Because saltwater pools are positioned as an alternative to chlorinated pools, some people assume that saltwater pools have no chlorine whatsoever. This is not the case. Chlorine is absolutely present in saltwater pools, but it’s produced from a chemical reaction when salt is added to the pool water. You do not have to manually add liquid chlorine or chlorine tablets to a saltwater pool.

So, what’s the difference? Well, the chemistry of a saltwater pool enables it to maintain a consistent chlorine level, without the spikes and sharp drops in chlorine levels that you see in traditional pools.

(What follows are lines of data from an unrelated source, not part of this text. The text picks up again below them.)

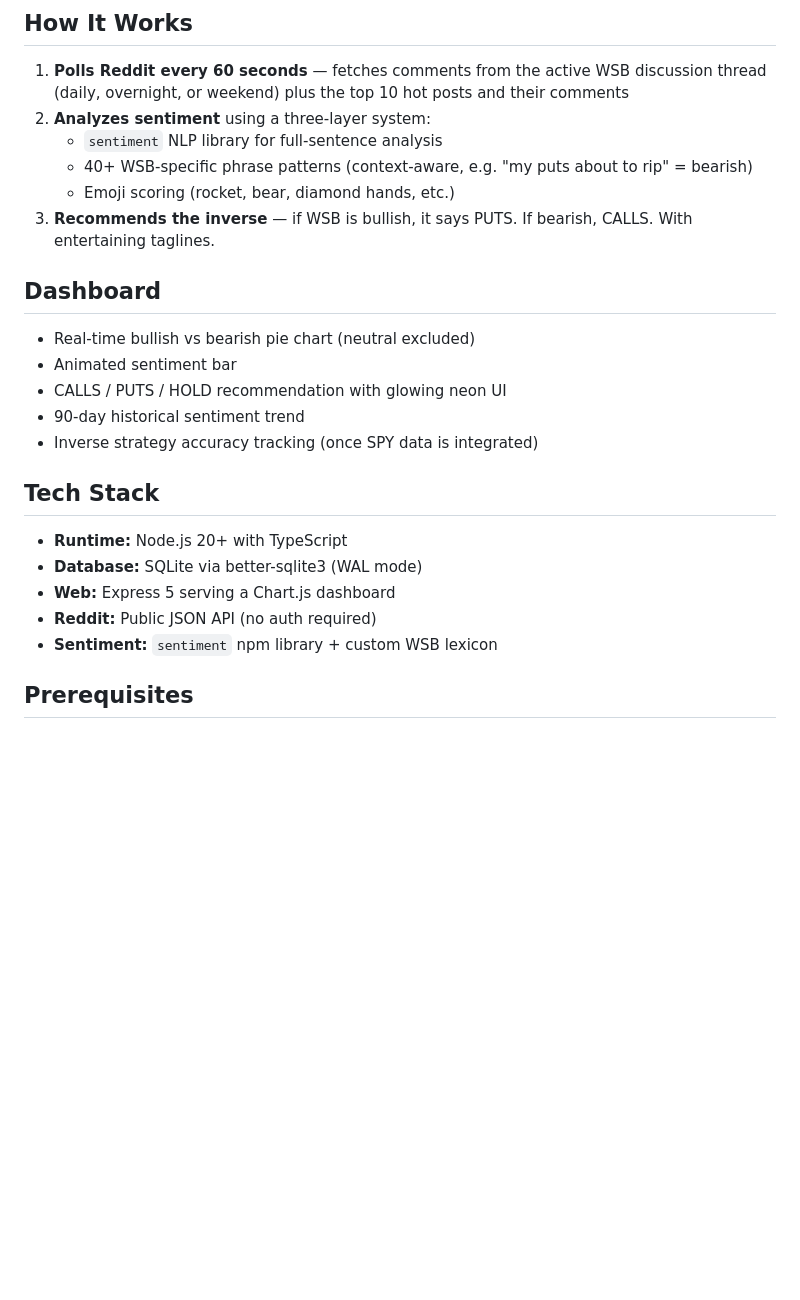
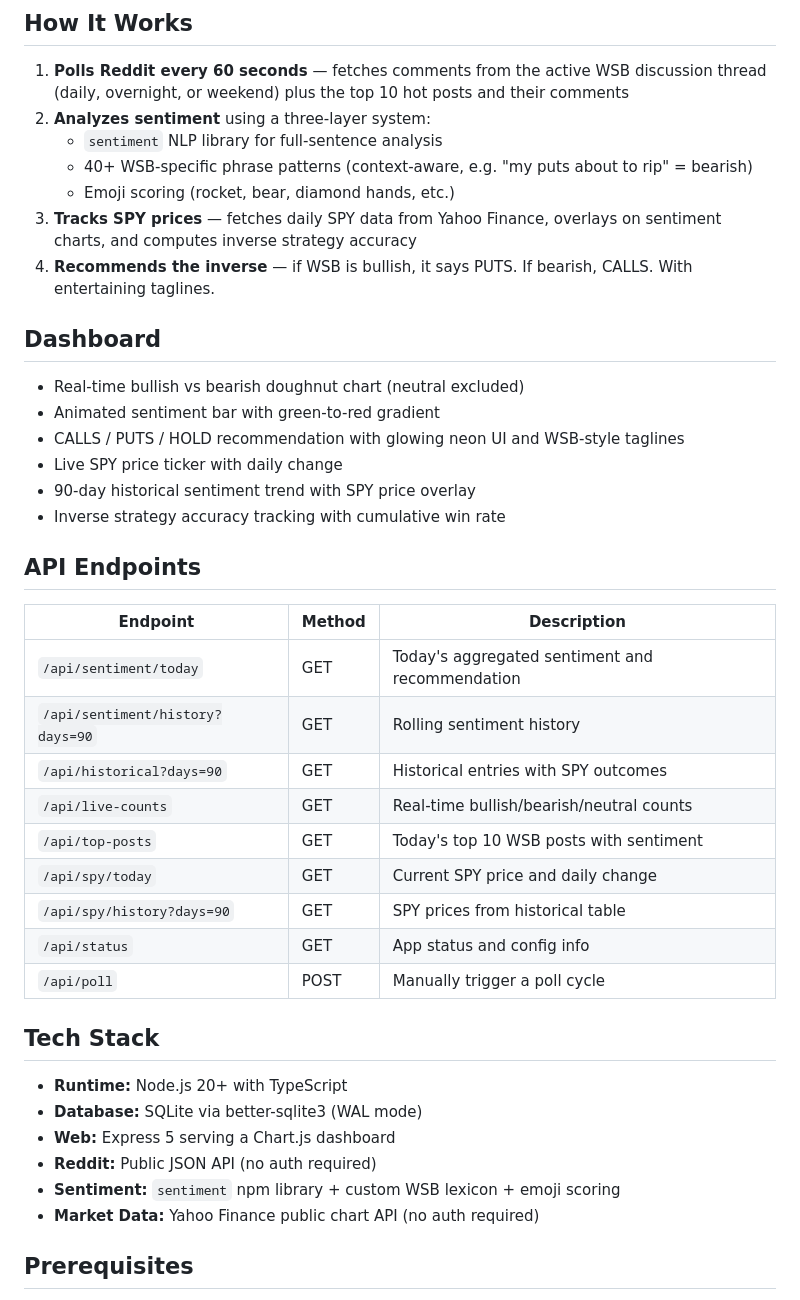
Before and after one commit to supercrossed/wsb, a Markdown page: README.md, the part around one of its changes. Drawn GitHub-style; blank space fills up the shorter version.

Commit message:
docs: add auto-commit/push policy to CLAUDE.md, update README with SPY integration
Co-Authored-By: Claude Opus 4.6 <noreply@anthropic.com>

```diff
--- a/README.md
+++ b/README.md
@@ -13,15 +13,31 @@ Runs on an Orange Pi Zero 2 and serves a dashboard on your local network.
    - `sentiment` NLP library for full-sentence analysis
    - 40+ WSB-specific phrase patterns (context-aware, e.g. "my puts about to rip" = bearish)
    - Emoji scoring (rocket, bear, diamond hands, etc.)
-3. **Recommends the inverse** — if WSB is bullish, it says PUTS. If bearish, CALLS. With entertaining taglines.
+3. **Tracks SPY prices** — fetches daily SPY data from Yahoo Finance, overlays on sentiment charts, and computes inverse strategy accuracy
+4. **Recommends the inverse** — if WSB is bullish, it says PUTS. If bearish, CALLS. With entertaining taglines.
 
 ## Dashboard
 
-- Real-time bullish vs bearish pie chart (neutral excluded)
-- Animated sentiment bar
-- CALLS / PUTS / HOLD recommendation with glowing neon UI
-- 90-day historical sentiment trend
-- Inverse strategy accuracy tracking (once SPY data is integrated)
+- Real-time bullish vs bearish doughnut chart (neutral excluded)
+- Animated sentiment bar with green-to-red gradient
+- CALLS / PUTS / HOLD recommendation with glowing neon UI and WSB-style taglines
+- Live SPY price ticker with daily change
+- 90-day historical sentiment trend with SPY price overlay
+- Inverse strategy accuracy tracking with cumulative win rate
+
+## API Endpoints
+
+| Endpoint | Method | Description |
+|----------|--------|-------------|
+| `/api/sentiment/today` | GET | Today's aggregated sentiment and recommendation |
+| `/api/sentiment/history?days=90` | GET | Rolling sentiment history |
+| `/api/historical?days=90` | GET | Historical entries with SPY outcomes |
+| `/api/live-counts` | GET | Real-time bullish/bearish/neutral counts |
+| `/api/top-posts` | GET | Today's top 10 WSB posts with sentiment |
+| `/api/spy/today` | GET | Current SPY price and daily change |
+| `/api/spy/history?days=90` | GET | SPY prices from historical table |
+| `/api/status` | GET | App status and config info |
+| `/api/poll` | POST | Manually trigger a poll cycle |
 
 ## Tech Stack
 
@@ -29,7 +45,8 @@ Runs on an Orange Pi Zero 2 and serves a dashboard on your local network.
 - **Database:** SQLite via better-sqlite3 (WAL mode)
 - **Web:** Express 5 serving a Chart.js dashboard
 - **Reddit:** Public JSON API (no auth required)
-- **Sentiment:** `sentiment` npm library + custom WSB lexicon
+- **Sentiment:** `sentiment` npm library + custom WSB lexicon + emoji scoring
+- **Market Data:** Yahoo Finance public chart API (no auth required)
 
 ## Prerequisites
 
```
Also changed, not shown: other parts of README.md (+10 -3 lines).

This provides several benefits:

  • There’s no pungent, unpleasant chlorine smell that we associate with swimming pools.
  • Saltwater is gentler on the skin, eyes, and hair.
  • The water feels softer and silkier than traditionally chlorinated water.

Saltwater pools are also easier to maintain. After all, you don’t need to handle any caustic chemicals. Overall maintenance costs are lower, too.

What Is the Cost of a Pool Salt System Conversion?

Converting to salt water pool systems isn’t as expensive as you might think. Conversion doesn’t require total drainage of the pool or any new construction.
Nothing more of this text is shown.